Cameron will have to fend off the Conservative hard-liners if he wishes to keep Britain in the EU. He can face them down if he wants to: his surprise victory has given him considerable political capital. He does not need to consult backbenchers on the finer points of his negotiating strategy. If Cameron wants to, he can negotiate some modest improvements in the way the EU works. But he will need to be diplomatic and constructive. The British brand in the EU is much more toxic than many people in the UK appreciate. Here are five pieces of advice for Cameron.
First, do not over-bid. If Cameron tries to make fundamental changes to the way the EU works, he will fail. Britain’s partners have no appetite for treaty change: a new treaty would need to be ratified in all 28 member-states, some of which would have to hold referendums.
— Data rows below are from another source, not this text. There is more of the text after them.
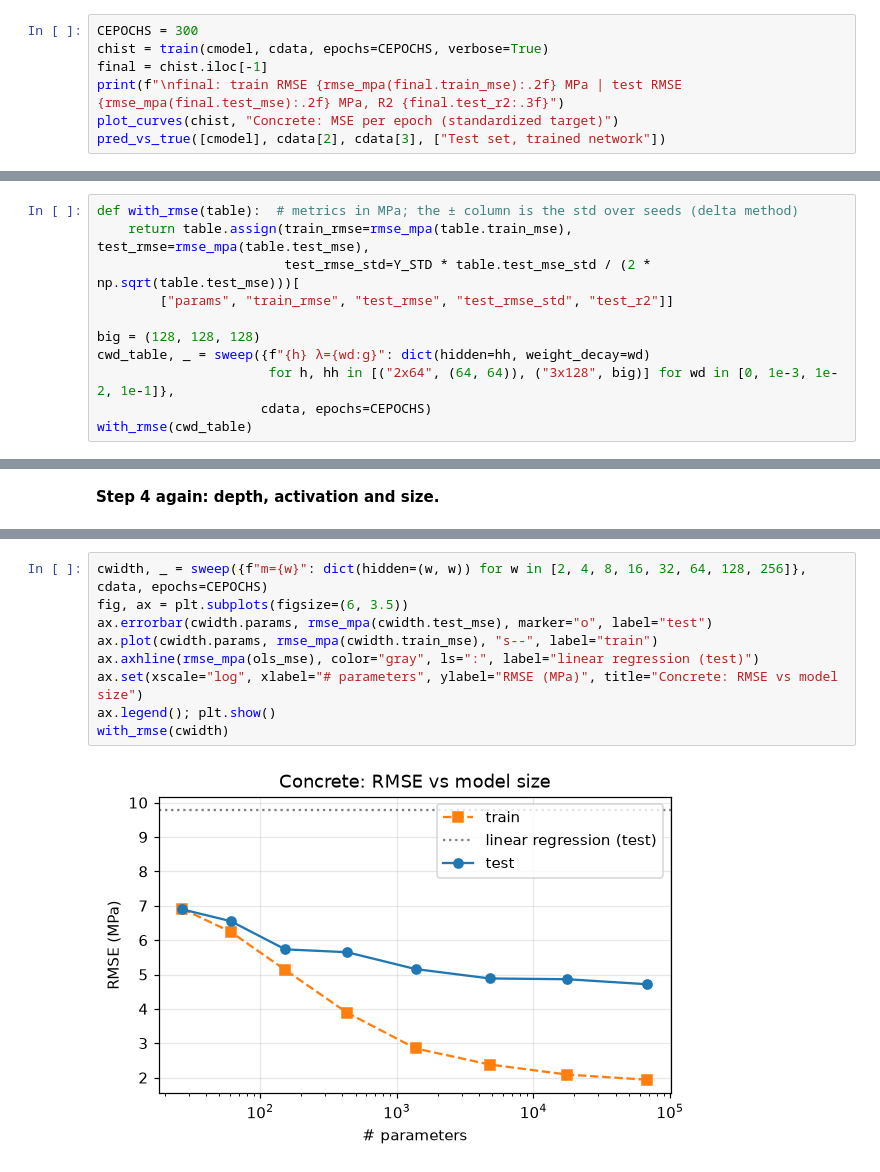
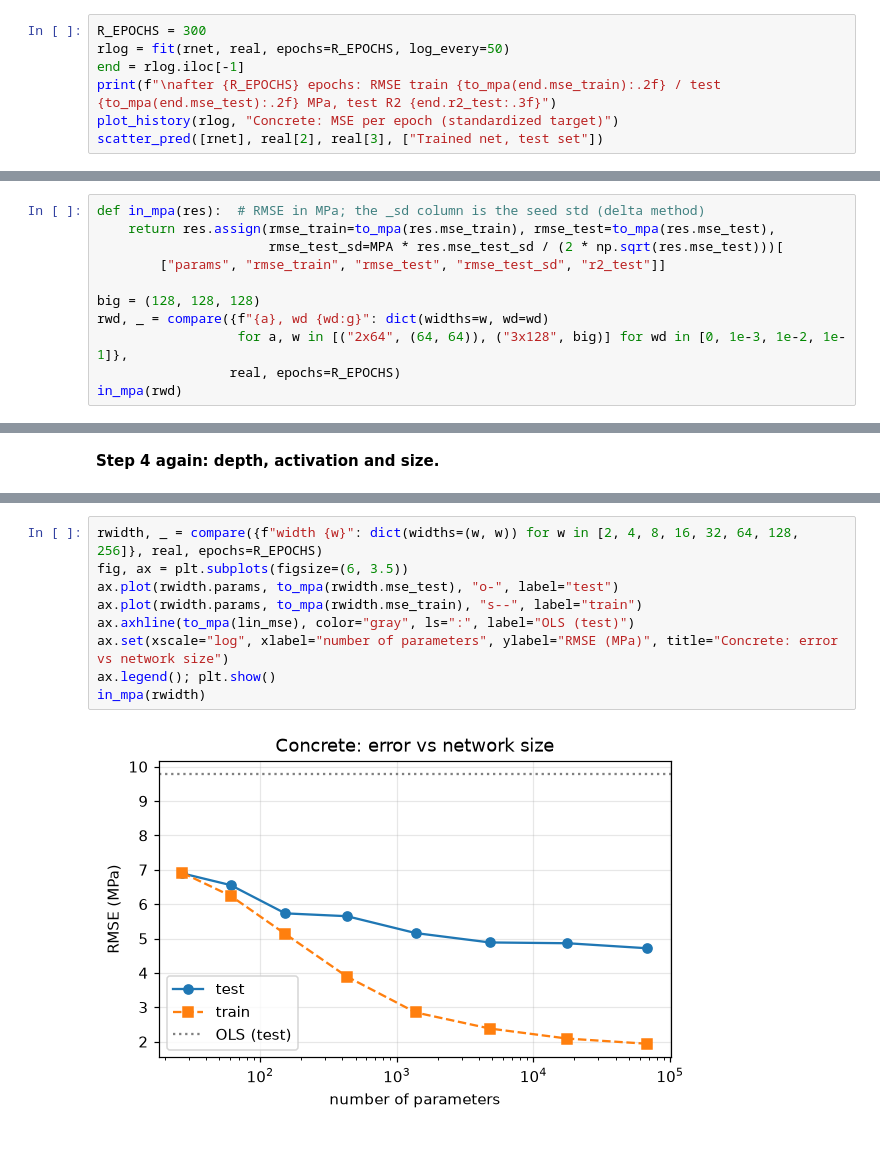
Before and after one commit to Space0code/emai-ml-lab2, a Jupyter notebook: part1.ipynb, the cells around one changed output, grey strips where cells are left out. Saved outputs shown, nothing was run; the diff lists cells and outputs as text.

```diff
--- a/part1.ipynb
+++ b/part1.ipynb
@@ -502,8 +486,8 @@ parameters: 4801 | initial train RMSE: 16.8 MPa
 # %%
-CEPOCHS = 300
-chist = train(cmodel, cdata, epochs=CEPOCHS, verbose=True)
-final = chist.iloc[-1]
-print(f"\nfinal: train RMSE {rmse_mpa(final.train_mse):.2f} MPa | test RMSE {rmse_mpa(final.test_mse):.2f} MPa, R2 {final.test_r2:.3f}")
-plot_curves(chist, "Concrete: MSE per epoch (standardized target)")
-pred_vs_true([cmodel], cdata[2], cdata[3], ["Test set, trained network"])
+R_EPOCHS = 300
+rlog = fit(rnet, real, epochs=R_EPOCHS, log_every=50)
+end = rlog.iloc[-1]
+print(f"\nafter {R_EPOCHS} epochs: RMSE train {to_mpa(end.mse_train):.2f} / test {to_mpa(end.mse_test):.2f} MPa, test R2 {end.r2_test:.3f}")
+plot_history(rlog, "Concrete: MSE per epoch (standardized target)")
+scatter_pred([rnet], real[2], real[3], ["Trained net, test set"])
 # %% [output]
@@ -538,12 +518,12 @@ final: train RMSE 2.39 MPa | test RMSE 4.95 MPa, R2 0.907
 # %%
-def with_rmse(table):  # metrics in MPa; the ± column is the std over seeds (delta method)
-    return table.assign(train_rmse=rmse_mpa(table.train_mse), test_rmse=rmse_mpa(table.test_mse),
-                        test_rmse_std=Y_STD * table.test_mse_std / (2 * np.sqrt(table.test_mse)))[
-        ["params", "train_rmse", "test_rmse", "test_rmse_std", "test_r2"]]
+def in_mpa(res):  # RMSE in MPa; the _sd column is the seed std (delta method)
+    return res.assign(rmse_train=to_mpa(res.mse_train), rmse_test=to_mpa(res.mse_test),
+                      rmse_test_sd=MPA * res.mse_test_sd / (2 * np.sqrt(res.mse_test)))[
+        ["params", "rmse_train", "rmse_test", "rmse_test_sd", "r2_test"]]
 
 big = (128, 128, 128)
-cwd_table, _ = sweep({f"{h} λ={wd:g}": dict(hidden=hh, weight_decay=wd)
-                      for h, hh in [("2x64", (64, 64)), ("3x128", big)] for wd in [0, 1e-3, 1e-2, 1e-1]},
-                     cdata, epochs=CEPOCHS)
-with_rmse(cwd_table)
+rwd, _ = compare({f"{a}, wd {wd:g}": dict(widths=w, wd=wd)
+                  for a, w in [("2x64", (64, 64)), ("3x128", big)] for wd in [0, 1e-3, 1e-2, 1e-1]},
+                 real, epochs=R_EPOCHS)
+in_mpa(rwd)
 # %% [output]
@@ -588,13 +567,13 @@ with_rmse(cact)
 | Tanh | 4801 | 3.006 | 5.367 | 0.1033 | 0.8906 |
 | Sigmoid | 4801 | 4.993 | 5.897 | 0.1165 | 0.8679 |
 # %%
-cwidth, _ = sweep({f"m={w}": dict(hidden=(w, w)) for w in [2, 4, 8, 16, 32, 64, 128, 256]}, cdata, epochs=CEPOCHS)
+rwidth, _ = compare({f"width {w}": dict(widths=(w, w)) for w in [2, 4, 8, 16, 32, 64, 128, 256]}, real, epochs=R_EPOCHS)
 fig, ax = plt.subplots(figsize=(6, 3.5))
-ax.errorbar(cwidth.params, rmse_mpa(cwidth.test_mse), marker="o", label="test")
-ax.plot(cwidth.params, rmse_mpa(cwidth.train_mse), "s--", label="train")
-ax.axhline(rmse_mpa(ols_mse), color="gray", ls=":", label="linear regression (test)")
-ax.set(xscale="log", xlabel="# parameters", ylabel="RMSE (MPa)", title="Concrete: RMSE vs model size")
+ax.plot(rwidth.params, to_mpa(rwidth.mse_test), "o-", label="test")
+ax.plot(rwidth.params, to_mpa(rwidth.mse_train), "s--", label="train")
+ax.axhline(to_mpa(lin_mse), color="gray", ls=":", label="OLS (test)")
+ax.set(xscale="log", xlabel="number of parameters", ylabel="RMSE (MPa)", title="Concrete: error vs network size")
 ax.legend(); plt.show()
-with_rmse(cwidth)
+in_mpa(rwidth)
 # %% [output]
-[figure, old version]
+[figure, new version]
```
Also changed, not shown: parts of 41 cells of this notebook.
The process of changing the treaties would take many years, and most governments – including Germany, which leads the EU – fear that reopening the treaties would be like opening Pandora’s Box. There is no chance of a new treaty being ratified by 28 countries before the end of 2017. The best that Cameron could obtain would be a promise of very minor treaty changes, to be ratified at some point in the future.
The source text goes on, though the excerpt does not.